Fiction – print. Penguin Press, 2017. 338 pgs. Purchased.
In the master plan community of Shaker Heights, Ohio, conformity is key. Mia Warren – an artist and single mother – arrives with her teenage daughter, Pearl, on the promise that she will stay in one place until Pearl graduates. In order to enroll her daughter in Shaker Heights’ award-winning school district, Mia rents the top floor of a duplex from Elena Richardson and takes a part-time job at a local Chinese restaurant.
Elena grew up in Shaker Heights and gladly lives her life in the structures of its rules. Her only deviations are (a) her job as a reporter for the community paper and (b) her youngest daughter, Izzy, who wears all black and is generally described by Elena’s other three children as odd. Over time, the lives of Elena’s four children and that of Mia’s daughter overlaps as Pearl befriends Elena’s youngest son, Moody.
Elena is fine with the friendships between the five children; she genuinely believes she and her children can offer Pearl stability and life experiences that Mia cannot. And her self-described bleeding heart leads her to offer Mia a job cleaning the Richardsons’ home so Pearl can have been more stability in her life.
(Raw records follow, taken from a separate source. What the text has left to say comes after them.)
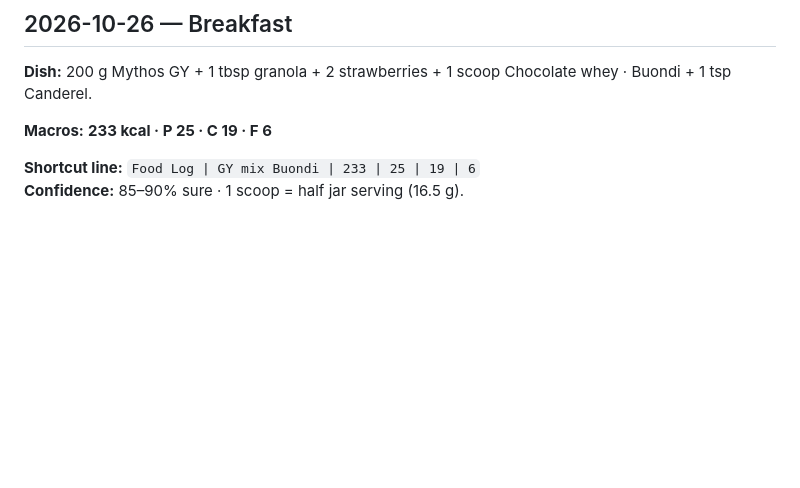
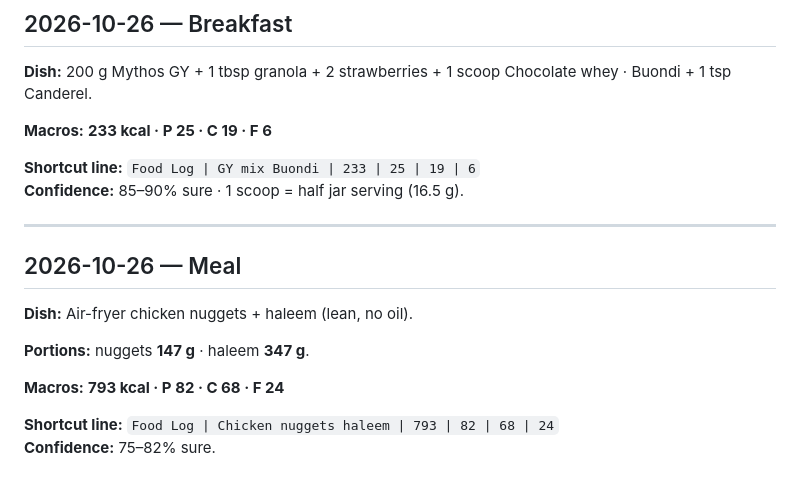
Before and after one commit to hk9900/cursor, a Markdown page: health-coach/food-log.md, the part around the change. Drawn GitHub-style; blank space fills up the shorter version.

Commit message:
Log nuggets 147 g + haleem 347 g (793 kcal).
Co-authored-by: hk9900 <hk9900@users.noreply.github.com>

```diff
--- a/health-coach/food-log.md
+++ b/health-coach/food-log.md
@@ -379,3 +379,16 @@ With sandwich → **~895 / 53 / 87 / 38**.
 
 **Shortcut line:** `Food Log | GY mix Buondi | 233 | 25 | 19 | 6`
 **Confidence:** 85–90% sure · 1 scoop = half jar serving (16.5 g).
+
+---
+
+## 2026-10-26 — Meal
+
+**Dish:** Air-fryer chicken nuggets + haleem (lean, no oil).
+
+**Portions:** nuggets **147 g** · haleem **347 g**.
+
+**Macros:** **793 kcal · P 82 · C 68 · F 24**
+
+**Shortcut line:** `Food Log | Chicken nuggets haleem | 793 | 82 | 68 | 24`
+**Confidence:** 75–82% sure.
```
But she becomes suspicious of Mia when she learns Mia served as a conduit of information to bereaved birth mother of the Chinese-American baby that Elena’s friends are attempting to adopt. Determined to uncover Mia’s motives – and explain why Mia and Pearl are featured in a photograph by a famous photographer at the Cleveland Art Museum – Elena launches an investigative campaign that threatens to unravel the lives Mia and Elena have built for their children.
I went into this novel with diminished expectations. I toted my hardback copy to Philadelphia with plans to read it on my return flight, and its presence caught the attention of my Taiwanese-American friend whose apartment I was staying in. After inquiring if I had read it, she avoided spoilers and merely said that while she appreciated the exploration of what it means to be Chinese-American, she felt it didn’t live up to Ng’s 2014 novel, Everything I Never Told You.
I loved that particular book, and I remember eagerly searching out time to read the novel. With Little Fires Everywhere, I was fortunate to have nearly six hours to devote to reading the novel thanks to a delayed flight, and I certainly felt a pull to keep reading by the unfolding events.
Yet, I would have to agree with my friend. Cross-racial adoption and the importance of white parents encouraging identity exploration has always been an intriguing topic to me. But I was disappointed with the in-your-face-way that Ng chose to explore this topic.
As I recall, her previous novel contained a more nuanced exploration of what it means to be Chinese-American. This one rested more on purchasing non-white dolls, learning the language, and tone-deaf answers by white parents who think visiting a Chinese restaurant is enough exposure for their adopted child. This debate looms large over the events of the novel, but it is a debate that forces people to play roles based on their race or their connection to the case.
Which only serves to stress how much Ng’s characters are stilted, cardboard cutouts. Elena gave up a promising career for motherhood and now resents women who bucked the trends that she decided to follow. Pearl is caught in the tumult of her mother’s choices, but she still manages to be the perfect student and daughter. Trip is the star athlete who falls for the geeky girl while Elena’s oldest daughter is a seemingly vapid airhead who tries to hide from the ramifications of her difficult choice by using Pearl’s name.
It’s the characters that sunk the novel for me. I enjoyed reading it; the pacing was strong, and the story starts with an intriguing reaction by Izzy to then an unknown event that kept me happily distracted from multiple flight delays. But it was a disappointing follow-up with Ng’s first novel, and I felt I couldn’t to give it anything higher than a 3 on GoodReads.